The records below are made of lines; count those holding the word "with" and give the number only.

[[ Data, beginning ]]

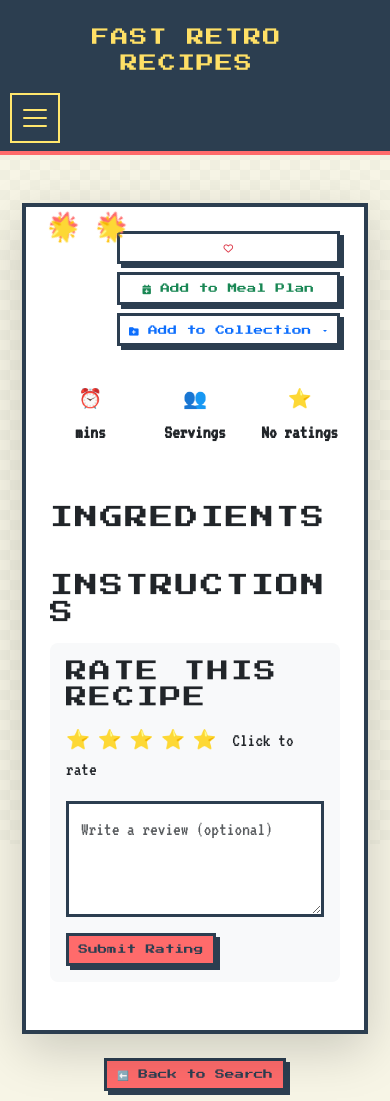
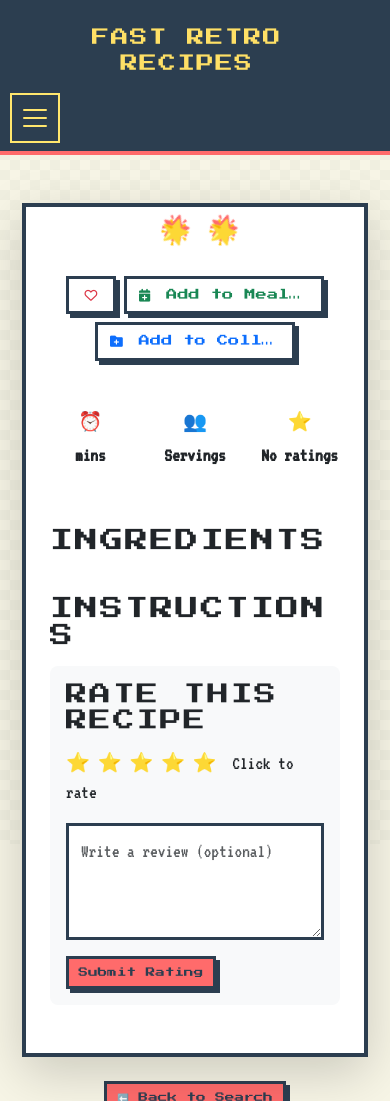
Before and after one commit to Twigman12/SpoonAPI, a Flask app: page /recipe/1 in a window 390 px wide. Shown: the top 1101 px of the page. Run offline with Flask 3, Linux system fonts and the light colour scheme; a user stored in the database is signed in; data that the repository does not hold is empty.

Commit message:
Reposition mobile recipe buttons (#6)
* Changes from background composer bc-8793b9a0-80e8-44b4-9db6-c7bfcdaaba3a

* Improve recipe page mobile layout and add meal plan button functionality

Co-authored-by: jacob.williams <jacob.williams@pursuit.org>

---------

Co-authored-by: Cursor Agent <cursoragent@cursor.com>

```diff
--- a/src/static/css/style.css
+++ b/src/static/css/style.css
@@ -606,6 +606,17 @@ h1, h2, h3, h4, h5, h6, .navbar-brand {
         font-size: 0.65rem;
         margin-right: 0.18rem;
     }
+
+    /* Recipe action buttons for medium mobile */
+    .recipe-action-buttons {
+        gap: 0.4rem;
+    }
+
+    .recipe-action-buttons .btn {
+        font-size: 0.65rem;
+        padding: 0.4rem 0.6rem;
+        min-width: 100px;
+    }
 }
 
 /* Retro Dropdown Menu */
@@ -774,4 +785,40 @@ h1, h2, h3, h4, h5, h6, .navbar-brand {
     word-wrap: break-word;
     overflow-wrap: break-word;
   }
+
+  /* Recipe action buttons mobile optimization */
+  .recipe-action-buttons {
+    display: flex;
+    justify-content: center;
+    flex-wrap: wrap;
+    gap: 0.5rem;
+    margin: 1rem 0;
+  }
+
+  .recipe-action-buttons .btn {
+    flex: 1 1 auto;
+    min-width: 120px;
+    max-width: 200px;
+    font-size: 0.7rem;
+    padding: 0.5rem 0.75rem;
+    white-space: nowrap;
+    overflow: hidden;
+    text-overflow: ellipsis;
+  }
+
+  .recipe-action-buttons .btn i {
+    margin-right: 0.3rem;
+    font-size: 0.8rem;
+  }
+
+  /* Favorite button specific styling */
+  .favorite-btn {
+    min-width: 50px !important;
+    max-width: 60px !important;
+    flex: 0 0 auto !important;
+  }
+
+  .favorite-btn i {
+    margin-right: 0 !important;
+  }
 }
--- a/src/templates/recipe.html
+++ b/src/templates/recipe.html
@@ -10,11 +10,11 @@
             <div class="card p-4 shadow-lg retro-card">
                 <!-- Recipe Header -->
                 <div class="text-center mb-4">
-                    <div class="d-flex justify-content-between align-items-start mb-3">
-                        <div></div> <!-- Spacer -->
-                        <h1 class="display-4">{{ recipe.title }}</h1>
+                    <h1 class="display-4 mb-3">{{ recipe.title }}</h1>
+
+                    <!-- Action Buttons - Centered and below title -->
                     {% if current_user.is_authenticated %}
-                        <div class="d-flex flex-column flex-md-row gap-2">
+                    <div class="d-flex justify-content-center flex-wrap gap-2 mb-4 recipe-action-buttons">
                         <button class="btn btn-outline-danger favorite-btn"
                                 data-recipe-id="{{ recipe.id }}"
                                 id="favoriteBtn">
@@ -43,7 +43,7 @@
                         </div>
                     </div>
                     {% endif %}
-                    </div>
+
                     {% if recipe.image %}
                     <div class="recipe-image-container my-4">
                         <img src="{{ recipe.image }}" alt="{{ recipe.title }}" class="img-fluid rounded">
@@ -380,6 +380,16 @@ function createNewCollection() {
     window.location.href = '/collections/create';
 }
 
+// Function to open meal plan modal from recipe page
+function openMealPlanModalFromButton(button) {
+    const recipeId = button.dataset.recipeId;
+    const recipeTitle = button.dataset.recipeTitle;
+    const recipeImage = button.dataset.recipeImage;
+
+    // Redirect to meal plan page with recipe pre-selected
+    window.location.href = `/meal-plan?recipe_id=${recipeId}&recipe_title=${encodeURIComponent(recipeTitle)}&recipe_image=${encodeURIComponent(recipeImage)}`;
+}
+
 // Rating system
 document.addEventListener('DOMContentLoaded', function() {
     const stars = document.querySelectorAll('.star');
```
Also changed, not shown: mobile_recipe_test.html (added, +188 -0 lines). Lines whose indentation alone changed are shown as unchanged.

[[ Data, end ]]

Exercise result —
2